**Task**
The response should be an exact copy of the records, with the pictures removed.
________________
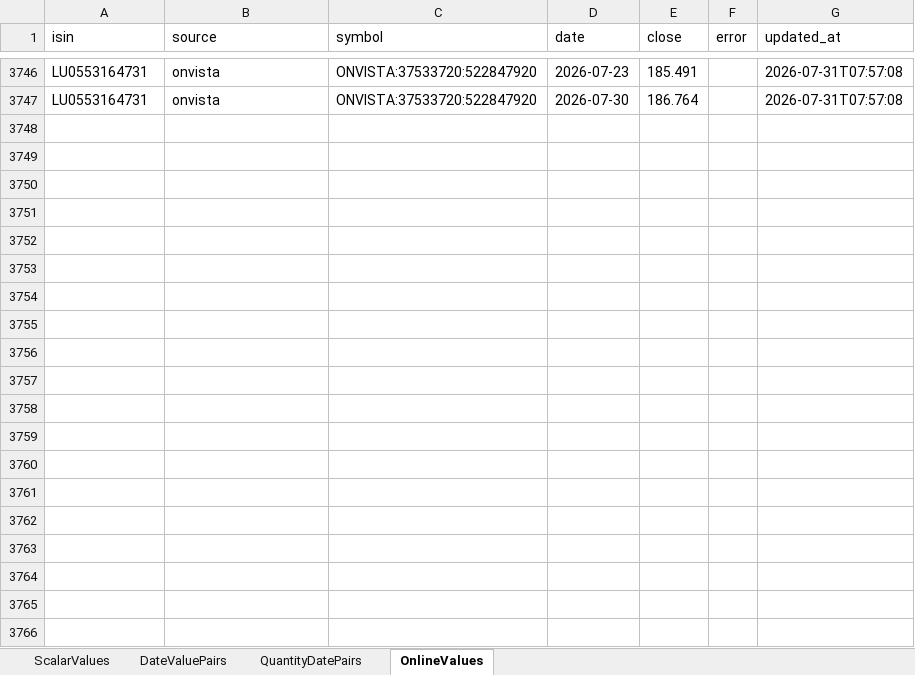
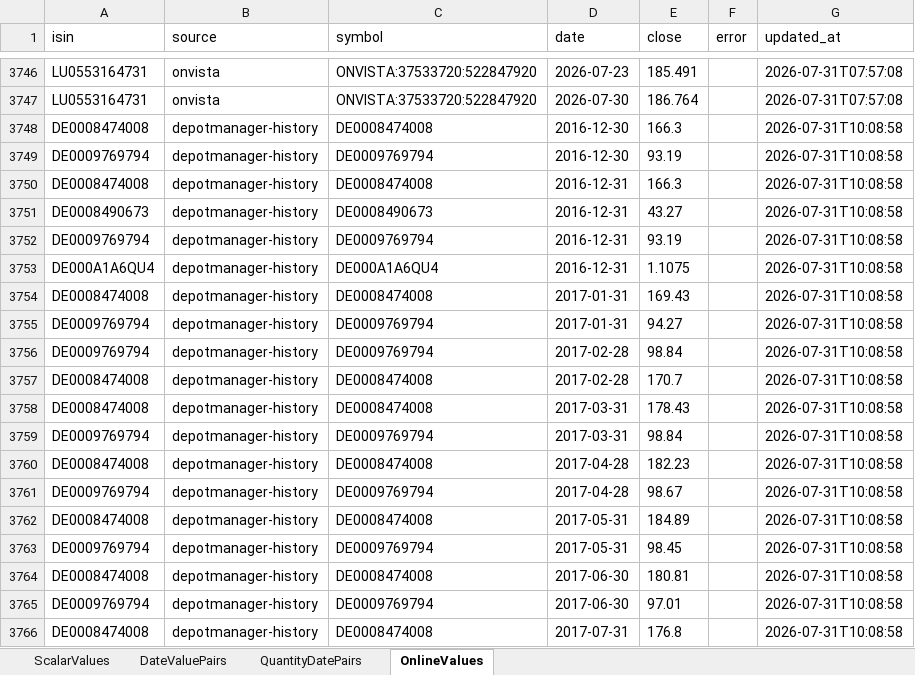
Before and after one commit to remkobaur/Programming, an Excel workbook: _Codex/Data/Input_Data/fund_manual_values.xlsx, sheet OnlineValues, drawn as a sheet; only a part is shown, gaps mark what is left out; values as stored, in another font and other column widths than the file's, no borders; the diff covers the shown part only; the diff names each change by its address in the sheet, - before the commit and + after, or states it on an @@ line.

Commit message:
import old fund values

```diff
--- a/_Codex/Data/Input_Data/fund_manual_values.xlsx (sheet OnlineValues)
+++ b/_Codex/Data/Input_Data/fund_manual_values.xlsx (sheet OnlineValues)
+row 3748: DE0008474008 | depotmanager-history | DE0008474008 | 2016-12-30 | 166.3 |  | 2026-07-31T10:08:58
+row 3749: DE0009769794 | depotmanager-history | DE0009769794 | 2016-12-30 | 93.19 |  | 2026-07-31T10:08:58
+row 3750: DE0008474008 | depotmanager-history | DE0008474008 | 2016-12-31 | 166.3 |  | 2026-07-31T10:08:58
+row 3751: DE0008490673 | depotmanager-history | DE0008490673 | 2016-12-31 | 43.27 |  | 2026-07-31T10:08:58
+row 3752: DE0009769794 | depotmanager-history | DE0009769794 | 2016-12-31 | 93.19 |  | 2026-07-31T10:08:58
+row 3753: DE000A1A6QU4 | depotmanager-history | DE000A1A6QU4 | 2016-12-31 | 1.1075 |  | 2026-07-31T10:08:58
+row 3754: DE0008474008 | depotmanager-history | DE0008474008 | 2017-01-31 | 169.43 |  | 2026-07-31T10:08:58
+row 3755: DE0009769794 | depotmanager-history | DE0009769794 | 2017-01-31 | 94.27 |  | 2026-07-31T10:08:58
+row 3756: DE0009769794 | depotmanager-history | DE0009769794 | 2017-02-28 | 98.84 |  | 2026-07-31T10:08:58
+row 3757: DE0008474008 | depotmanager-history | DE0008474008 | 2017-02-28 | 170.7 |  | 2026-07-31T10:08:58
+row 3758: DE0008474008 | depotmanager-history | DE0008474008 | 2017-03-31 | 178.43 |  | 2026-07-31T10:08:58
+row 3759: DE0009769794 | depotmanager-history | DE0009769794 | 2017-03-31 | 98.84 |  | 2026-07-31T10:08:58
+row 3760: DE0008474008 | depotmanager-history | DE0008474008 | 2017-04-28 | 182.23 |  | 2026-07-31T10:08:58
+row 3761: DE0009769794 | depotmanager-history | DE0009769794 | 2017-04-28 | 98.67 |  | 2026-07-31T10:08:58
+row 3762: DE0008474008 | depotmanager-history | DE0008474008 | 2017-05-31 | 184.89 |  | 2026-07-31T10:08:58
+row 3763: DE0009769794 | depotmanager-history | DE0009769794 | 2017-05-31 | 98.45 |  | 2026-07-31T10:08:58
+row 3764: DE0008474008 | depotmanager-history | DE0008474008 | 2017-06-30 | 180.81 |  | 2026-07-31T10:08:58
+row 3765: DE0009769794 | depotmanager-history | DE0009769794 | 2017-06-30 | 97.01 |  | 2026-07-31T10:08:58
+row 3766: DE0008474008 | depotmanager-history | DE0008474008 | 2017-07-31 | 176.8 |  | 2026-07-31T10:08:58
```
Also changed, not shown: 297 added rows elsewhere in this sheet, 4 other files.
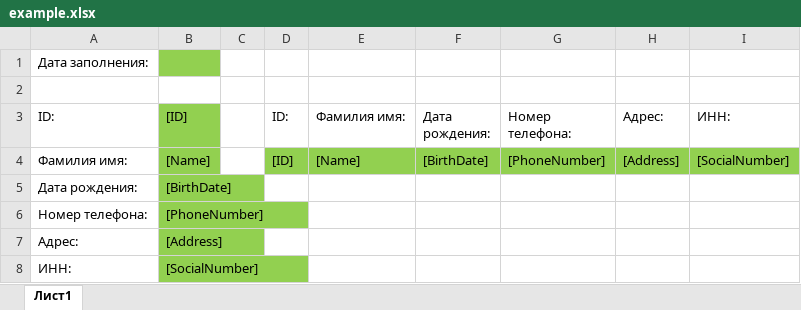
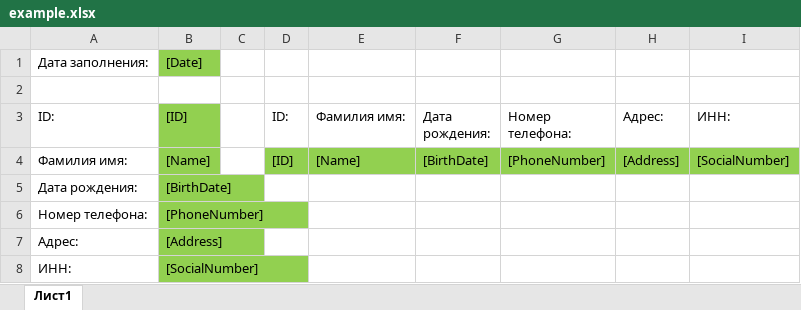
Before and after one commit to Azat2000/Test_task, an Excel workbook: Template/example.xlsx, sheet Лист1, drawn as a sheet; values as stored, in another font and other column widths than the file's, no borders; the diff names each change by its address in the sheet, - before the commit and + after, or states it on an @@ line.

Commit message:
Сreate Excel file according to the example Excel file with importing data from the database.

```diff
--- a/Template/example.xlsx (sheet Лист1)
+++ b/Template/example.xlsx (sheet Лист1)
-B1 ([ID]): (empty)
+B1 ([ID]): [Date]
```
Also changed, not shown: 9 other files.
________________
**Answer section**
Before and after one commit to remkobaur/Programming, an Excel workbook: _Codex/Data/Input_Data/fund_manual_values.xlsx, sheet OnlineValues, drawn as a sheet; only a part is shown, gaps mark what is left out; values as stored, in another font and other column widths than the file's, no borders; the diff covers the shown part only; the diff names each change by its address in the sheet, - before the commit and + after, or states it on an @@ line.

Commit message:
import old fund values

```diff
--- a/_Codex/Data/Input_Data/fund_manual_values.xlsx (sheet OnlineValues)
+++ b/_Codex/Data/Input_Data/fund_manual_values.xlsx (sheet OnlineValues)
+row 3748: DE0008474008 | depotmanager-history | DE0008474008 | 2016-12-30 | 166.3 |  | 2026-07-31T10:08:58
+row 3749: DE0009769794 | depotmanager-history | DE0009769794 | 2016-12-30 | 93.19 |  | 2026-07-31T10:08:58
+row 3750: DE0008474008 | depotmanager-history | DE0008474008 | 2016-12-31 | 166.3 |  | 2026-07-31T10:08:58
+row 3751: DE0008490673 | depotmanager-history | DE0008490673 | 2016-12-31 | 43.27 |  | 2026-07-31T10:08:58
+row 3752: DE0009769794 | depotmanager-history | DE0009769794 | 2016-12-31 | 93.19 |  | 2026-07-31T10:08:58
+row 3753: DE000A1A6QU4 | depotmanager-history | DE000A1A6QU4 | 2016-12-31 | 1.1075 |  | 2026-07-31T10:08:58
+row 3754: DE0008474008 | depotmanager-history | DE0008474008 | 2017-01-31 | 169.43 |  | 2026-07-31T10:08:58
+row 3755: DE0009769794 | depotmanager-history | DE0009769794 | 2017-01-31 | 94.27 |  | 2026-07-31T10:08:58
+row 3756: DE0009769794 | depotmanager-history | DE0009769794 | 2017-02-28 | 98.84 |  | 2026-07-31T10:08:58
+row 3757: DE0008474008 | depotmanager-history | DE0008474008 | 2017-02-28 | 170.7 |  | 2026-07-31T10:08:58
+row 3758: DE0008474008 | depotmanager-history | DE0008474008 | 2017-03-31 | 178.43 |  | 2026-07-31T10:08:58
+row 3759: DE0009769794 | depotmanager-history | DE0009769794 | 2017-03-31 | 98.84 |  | 2026-07-31T10:08:58
+row 3760: DE0008474008 | depotmanager-history | DE0008474008 | 2017-04-28 | 182.23 |  | 2026-07-31T10:08:58
+row 3761: DE0009769794 | depotmanager-history | DE0009769794 | 2017-04-28 | 98.67 |  | 2026-07-31T10:08:58
+row 3762: DE0008474008 | depotmanager-history | DE0008474008 | 2017-05-31 | 184.89 |  | 2026-07-31T10:08:58
+row 3763: DE0009769794 | depotmanager-history | DE0009769794 | 2017-05-31 | 98.45 |  | 2026-07-31T10:08:58
+row 3764: DE0008474008 | depotmanager-history | DE0008474008 | 2017-06-30 | 180.81 |  | 2026-07-31T10:08:58
+row 3765: DE0009769794 | depotmanager-history | DE0009769794 | 2017-06-30 | 97.01 |  | 2026-07-31T10:08:58
+row 3766: DE0008474008 | depotmanager-history | DE0008474008 | 2017-07-31 | 176.8 |  | 2026-07-31T10:08:58
```
Also changed, not shown: 297 added rows elsewhere in this sheet, 4 other files.
Before and after one commit to Azat2000/Test_task, an Excel workbook: Template/example.xlsx, sheet Лист1, drawn as a sheet; values as stored, in another font and other column widths than the file's, no borders; the diff names each change by its address in the sheet, - before the commit and + after, or states it on an @@ line.

Commit message:
Сreate Excel file according to the example Excel file with importing data from the database.

```diff
--- a/Template/example.xlsx (sheet Лист1)
+++ b/Template/example.xlsx (sheet Лист1)
-B1 ([ID]): (empty)
+B1 ([ID]): [Date]
```
Also changed, not shown: 9 other files.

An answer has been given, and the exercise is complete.